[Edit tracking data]
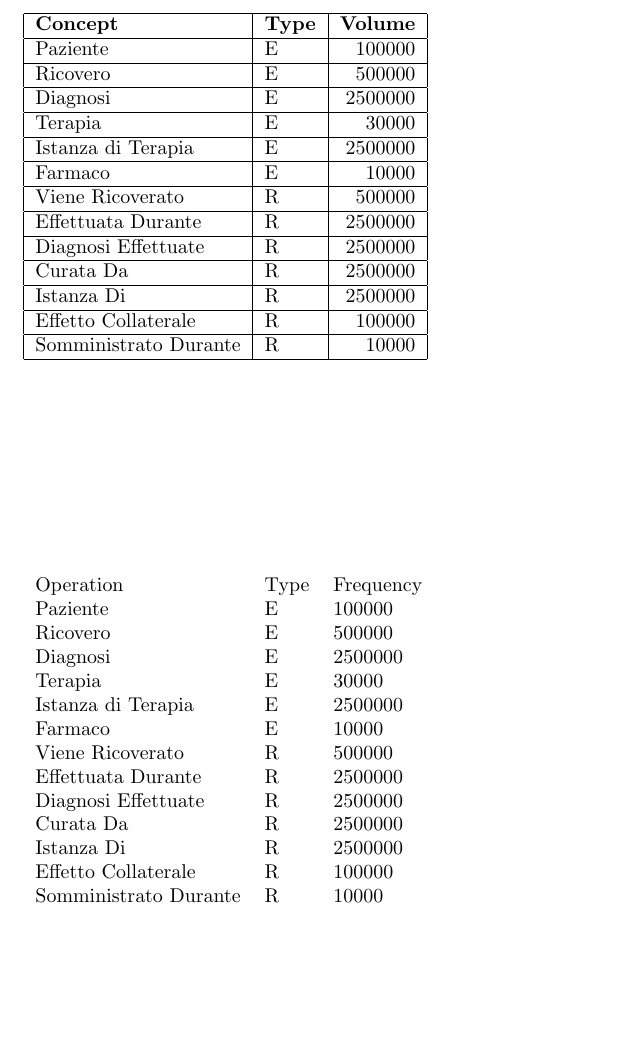
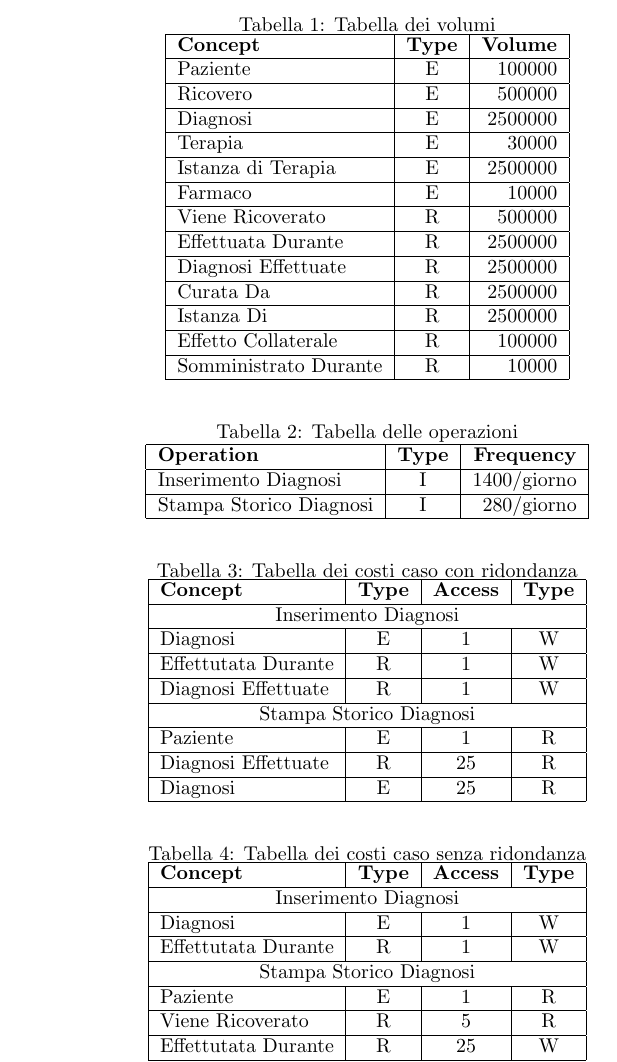
Before and after one commit to Nyriu/BD_Add_Poz_Mun, a LaTeX document (relazione.tex): part of page 7 of 11, cut at the place of the change, the shorter picture padded with empty space. Compiled offline with pdfLaTeX.

Commit message:
tabelle costi ridondanze

```diff
--- a/relazione.tex
+++ b/relazione.tex
@@ -180,44 +180,74 @@ TODO guardare i commenti in file sorgente
 \subsection{Ristrutturazione del Modello E-R}
 \subsubsection{Analisi delle Ridondanze}
 % TODO aggiungere DIAGNOSI-EFFETTUATE e dimostrare che conviene
-\begin{table}[]
-  \begin{tabular}{|l|l|l|}
+\begin{table}[h!]
+  \caption{Tabella dei volumi}
+  \label{table:1}
+  \centering
+  \begin{tabular}{|l|c|r|}
   \hline
   \textbf{Concept} & \textbf{Type} & \textbf{Volume} \\ \hline
-  Paziente & E & \multicolumn{1}{r|}{100000} \\ \hline
-  Ricovero & E & \multicolumn{1}{r|}{500000} \\ \hline
-  Diagnosi & E & \multicolumn{1}{r|}{2500000} \\ \hline
-  Terapia & E & \multicolumn{1}{r|}{30000} \\ \hline
-  Istanza di Terapia & E & \multicolumn{1}{r|}{2500000} \\ \hline
-  Farmaco & E & \multicolumn{1}{r|}{10000} \\ \hline
-  Viene Ricoverato & R & \multicolumn{1}{r|}{500000} \\ \hline
-  Effettuata Durante & R & \multicolumn{1}{r|}{2500000} \\ \hline
-  Diagnosi Effettuate & R & \multicolumn{1}{r|}{2500000} \\ \hline
-  Curata Da & R & \multicolumn{1}{r|}{2500000} \\ \hline
-  Istanza Di & R & \multicolumn{1}{r|}{2500000} \\ \hline
-  Effetto Collaterale & R & \multicolumn{1}{r|}{100000} \\ \hline
-  Somministrato Durante  & R & \multicolumn{1}{r|}{10000} \\ \hline
+  Paziente & E & 100000 \\ \hline
+  Ricovero & E & 500000 \\ \hline
+  Diagnosi & E & 2500000 \\ \hline
+  Terapia & E & 30000 \\ \hline
+  Istanza di Terapia & E & 2500000 \\ \hline
+  Farmaco & E & 10000 \\ \hline
+  Viene Ricoverato & R & 500000 \\ \hline
+  Effettuata Durante & R & 2500000 \\ \hline
+  Diagnosi Effettuate & R & 2500000 \\ \hline
+  Curata Da & R & 2500000 \\ \hline
+  Istanza Di & R & 2500000 \\ \hline
+  Effetto Collaterale & R & 100000 \\ \hline
+  Somministrato Durante  & R & 10000 \\ \hline
+  \end{tabular}
+  \end{table}
+\begin{table}[h!]
+  \caption{Tabella delle operazioni}
+  \label{table:2}
+  \centering
+  \begin{tabular}{|l|c|r|}
+  \hline
+  \textbf{Operation} & \textbf{Type} & \textbf{Frequency} \\ \hline
+  Inserimento Diagnosi & I & 1400/giorno \\ \hline
+  Stampa Storico Diagnosi & I & 280/giorno \\ \hline
+  \end{tabular}
+  \end{table}
+\begin{table}[h!]
+  \caption{Tabella dei costi caso con ridondanza}
+  \label{table:3}
+  \centering
+  \begin{tabular}{|l|c|c|c|}
+  \hline
+  \textbf{Concept} & \textbf{Type} & \textbf{Access} & \textbf{Type} \\ \hline
+  \multicolumn{4}{|c|}{Inserimento Diagnosi} \\ \hline
+  Diagnosi & E & 1 & W \\ \hline
+  Effettutata Durante & R & 1 & W \\ \hline
+  Diagnosi Effettuate & R & 1 & W \\ \hline
+  \multicolumn{4}{|c|}{Stampa Storico Diagnosi} \\ \hline
+  Paziente & E & 1 & R \\ \hline
+  Diagnosi Effettuate & R & 25 & R \\ \hline
+  Diagnosi & E & 25 & R \\ \hline
+  \end{tabular}
+  \end{table}
+\begin{table}[h!]
+  \caption{Tabella dei costi caso senza ridondanza}
+  \label{table:3}
+  \centering
+  \begin{tabular}{|l|c|c|c|}
+  \hline
+  \textbf{Concept} & \textbf{Type} & \textbf{Access} & \textbf{Type} \\ \hline
+  \multicolumn{4}{|c|}{Inserimento Diagnosi} \\ \hline
+  Diagnosi & E & 1 & W \\ \hline
+  Effettutata Durante & R & 1 & W \\ \hline
+  \multicolumn{4}{|c|}{Stampa Storico Diagnosi} \\ \hline
+  Paziente & E & 1 & R \\ \hline
+  Viene Ricoverato & R & 5 & R \\ \hline
+  Effettutata Durante & R & 25 & W \\ \hline
+  Diagnosi & E & 25 & R \\ \hline
   \end{tabular}
   \end{table}
 
-  \begin{table}[]
-    \begin{tabular}{lll}
-    Operation & Type & Frequency \\
-    Paziente & E & 100000 \\
-    Ricovero & E & 500000 \\
-    Diagnosi & E & 2500000 \\
-    Terapia & E & 30000 \\
-    Istanza di Terapia & E & 2500000 \\
-    Farmaco & E & 10000 \\
-    Viene Ricoverato & R & 500000 \\
-    Effettuata Durante & R & 2500000 \\
-    Diagnosi Effettuate & R & 2500000 \\
-    Curata Da & R & 2500000 \\
-    Istanza Di & R & 2500000 \\
-    Effetto Collaterale & R & 100000 \\
-    Somministrato Durante  & R & 10000 \\
-    \end{tabular}
-    \end{table}
 \subsection{Traduzione del Modello Logico}
 
 %% sotto un copia-incolla da vecchio file %%
```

TASK TO COMPLETE » If a line above holds the word "Paziente", count it; then say how many such lines there are and nothing else.

EXERCISE OUTPUT » 5